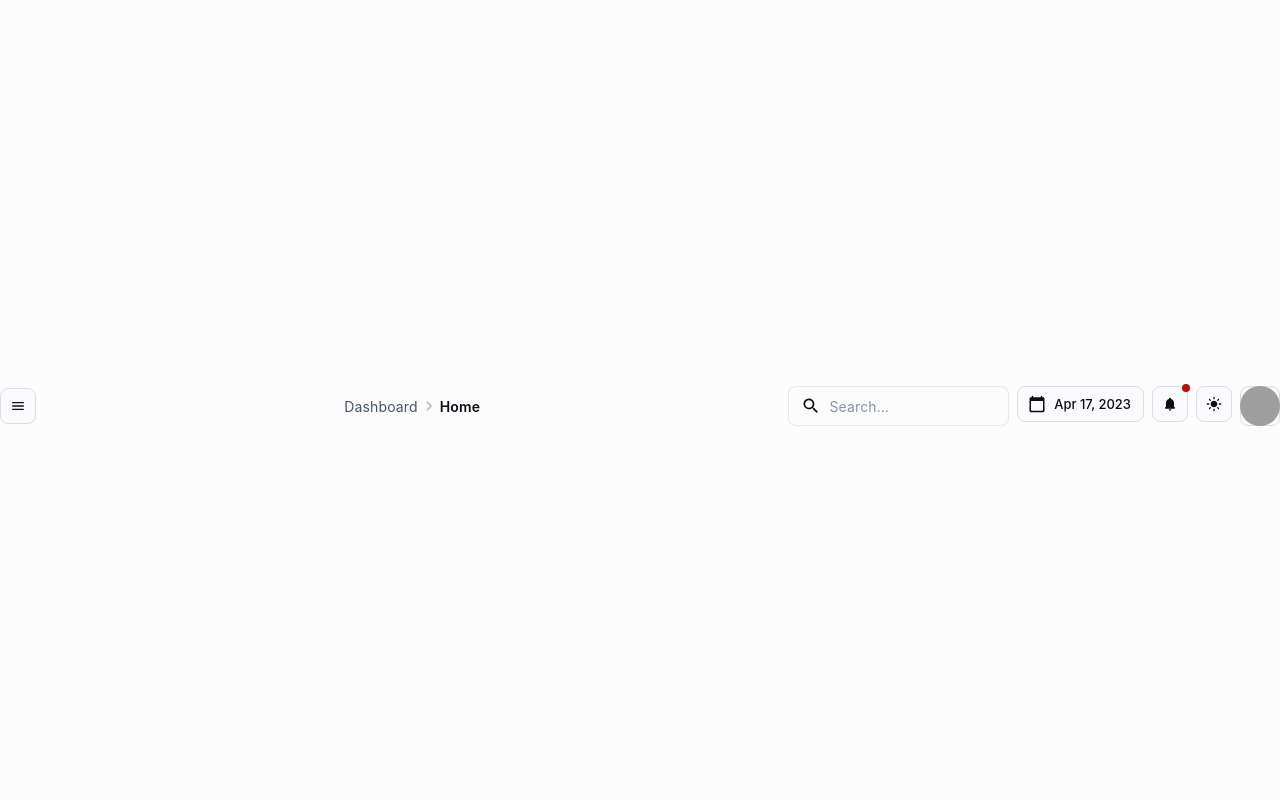
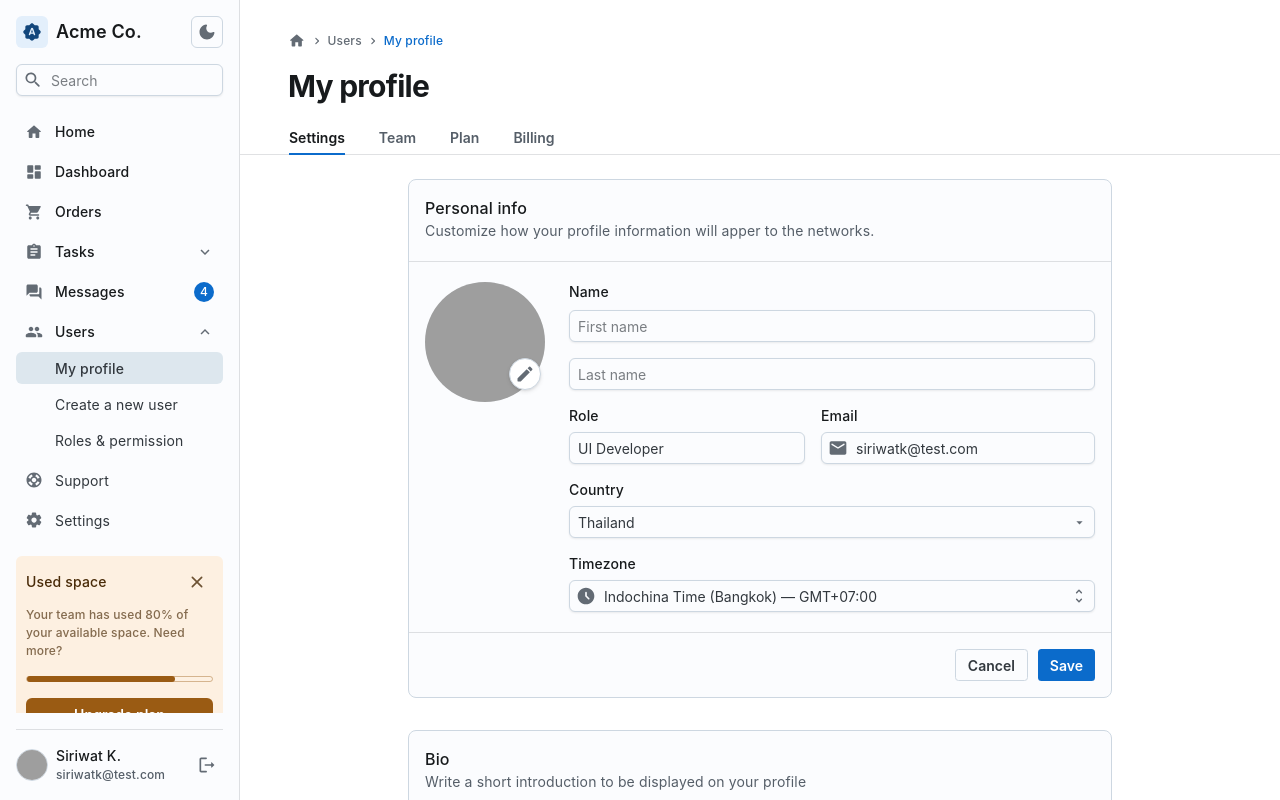
Before and after one commit to Karel95/tech-studio, a React (Vite) app: page /profile in a window 1280 px wide. Built offline with nearby package versions, Linux system fonts and the light colour scheme; grey boxes are pictures that could not be loaded.

Commit message:
updating

```diff
--- a/src/pages/profile/App.tsx
+++ b/src/pages/profile/App.tsx
@@ -1,48 +1,35 @@
-import { alpha } from '@mui/material/styles';
-import AppTheme from "../shared-theme/AppTheme";
-import CssBaseline from "@mui/material/CssBaseline";
-import Box from "@mui/material/Box";
-// import Sidebar from "./components/Sidebar";
-import Header from "./components/Header";
-// import MyProfile from "./components/MyProfile";
-import {
-  chartsCustomizations,
-  dataGridCustomizations,
-  datePickersCustomizations,
-  treeViewCustomizations,
-} from "../../theme/customizations";
+import { CssVarsProvider } from '@mui/joy/styles';
+import CssBaseline from '@mui/joy/CssBaseline';
+import Box from '@mui/joy/Box';
+import Sidebar from './components/Sidebar';
+import Header from './components/Header';
+import MyProfile from './components/MyProfile';
 
-const xThemeComponents = {
-  ...chartsCustomizations,
-  ...dataGridCustomizations,
-  ...datePickersCustomizations,
-  ...treeViewCustomizations,
-};
-
-export default function JoyOrderDashboardTemplate(props: {
-  disableCustomTheme?: boolean;
-}) {
+export default function JoyOrderDashboardTemplate() {
   return (
-    <AppTheme {...props} themeComponents={xThemeComponents}>
-      <CssBaseline enableColorScheme />
-      <Box sx={{ display: "flex", minHeight: "100dvh" }}>
-        {/* <Sidebar /> */}
+    <CssVarsProvider disableTransitionOnChange>
+      <CssBaseline />
+      <Box sx={{ display: 'flex', minHeight: '100dvh' }}>
+        <Sidebar />
         <Header />
-
-        {/* Main content */}
         <Box
           component="main"
-          sx={(theme) => ({
-            flexGrow: 1,
-            backgroundColor: theme.vars
-              ? `rgba(${theme.vars.palette.background.defaultChannel} / 1)`
-              : alpha(theme.palette.background.default, 1),
+          className="MainContent"
+          sx={{
+            pt: { xs: 'calc(12px + var(--Header-height))', md: 3 },
+            pb: { xs: 2, sm: 2, md: 3 },
+            flex: 1,
+            display: 'flex',
+            flexDirection: 'column',
+            minWidth: 0,
+            height: '100dvh',
+            gap: 1,
             overflow: 'auto',
-          })}
+          }}
         >
-          {/* <MyProfile /> */}
+          <MyProfile />
         </Box>
       </Box>
-    </AppTheme>
+    </CssVarsProvider>
   );
 }
--- a/src/pages/profile/components/Header.tsx
+++ b/src/pages/profile/components/Header.tsx
@@ -1,58 +1,46 @@
-// import GlobalStyles from "@mui/joy/GlobalStyles";
-import IconButton from '@mui/material/IconButton';
-import MenuRoundedIcon from "@mui/icons-material/MenuRounded";
-import { toggleSidebar } from "../utils";
-import Stack from "@mui/material/Stack";
-import Search from '../../../components/Search';
-import CustomDatePicker from '../../../components/CustomDatePicker';
-import MenuButton from '../../../components/MenuButton';
-import NotificationsRoundedIcon from '@mui/icons-material/NotificationsRounded';
-import ColorModeIconDropdown from '../../shared-theme/ColorModeIconDropdown';
-import UserMenu from '../../../components/header';
-import NavbarBreadcrumbs from "../../dashboard/components/NavbarBreadcrumbs";
+import GlobalStyles from '@mui/joy/GlobalStyles';
+import IconButton from '@mui/joy/IconButton';
+import Sheet from '@mui/joy/Sheet';
+import MenuRoundedIcon from '@mui/icons-material/MenuRounded';
+import { toggleSidebar } from '../utils';
 
 export default function Header() {
   return (
-    <Stack
-      direction="row"
+    <Sheet
       sx={{
-        display: { xs: "none", md: "flex" },
-        width: "100%",
-        alignItems: { xs: "flex-start", md: "center" },
-        justifyContent: "space-between",
-        maxWidth: { sm: "100%", md: "1700px" },
-        pt: 1.5,
+        display: { xs: 'flex', md: 'none' },
+        alignItems: 'center',
+        justifyContent: 'space-between',
+        position: 'fixed',
+        top: 0,
+        width: '100vw',
+        height: 'var(--Header-height)',
+        zIndex: 9998,
+        p: 2,
+        gap: 1,
+        borderBottom: '1px solid',
+        borderColor: 'background.level1',
+        boxShadow: 'sm',
       }}
-      spacing={2}
     >
-      {/* <GlobalStyles
+      <GlobalStyles
         styles={(theme) => ({
-          ":root": {
-            "--Header-height": "52px",
-            [theme.breakpoints.up("md")]: {
-              "--Header-height": "0px",
+          ':root': {
+            '--Header-height': '52px',
+            [theme.breakpoints.up('md')]: {
+              '--Header-height': '0px',
             },
           },
         })}
-      /> */}
+      />
       <IconButton
         onClick={() => toggleSidebar()}
         variant="outlined"
-        color="primary"
-        size="small"
+        color="neutral"
+        size="sm"
       >
         <MenuRoundedIcon />
       </IconButton>
-      <NavbarBreadcrumbs />
-      <Stack direction="row" sx={{ gap: 1 }}>
-        <Search />
-        <CustomDatePicker />
-        <MenuButton showBadge aria-label="Open notifications">
-          <NotificationsRoundedIcon />
-        </MenuButton>
-        <ColorModeIconDropdown />
-        <UserMenu />
-      </Stack>
-    </Stack>
+    </Sheet>
   );
 }
--- a/src/pages/profile/components/MyProfile.tsx
+++ b/src/pages/profile/components/MyProfile.tsx
@@ -1,3 +1,4 @@
+import * as React from 'react';
 import AspectRatio from '@mui/joy/AspectRatio';
 import Box from '@mui/joy/Box';
 import Button from '@mui/joy/Button';
@@ -49,7 +50,7 @@ export default function MyProfile() {
           <Breadcrumbs
             size="sm"
             aria-label="breadcrumbs"
-            separator={<ChevronRightRoundedIcon fontSize="small" />}
+            separator={<ChevronRightRoundedIcon fontSize="sm" />}
             sx={{ pl: 0 }}
           >
             <Link
```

▸ **What is required**
If a line above holds "MyProfile", count it; say how many such lines there are and nothing else.

▸ **Task solution**
7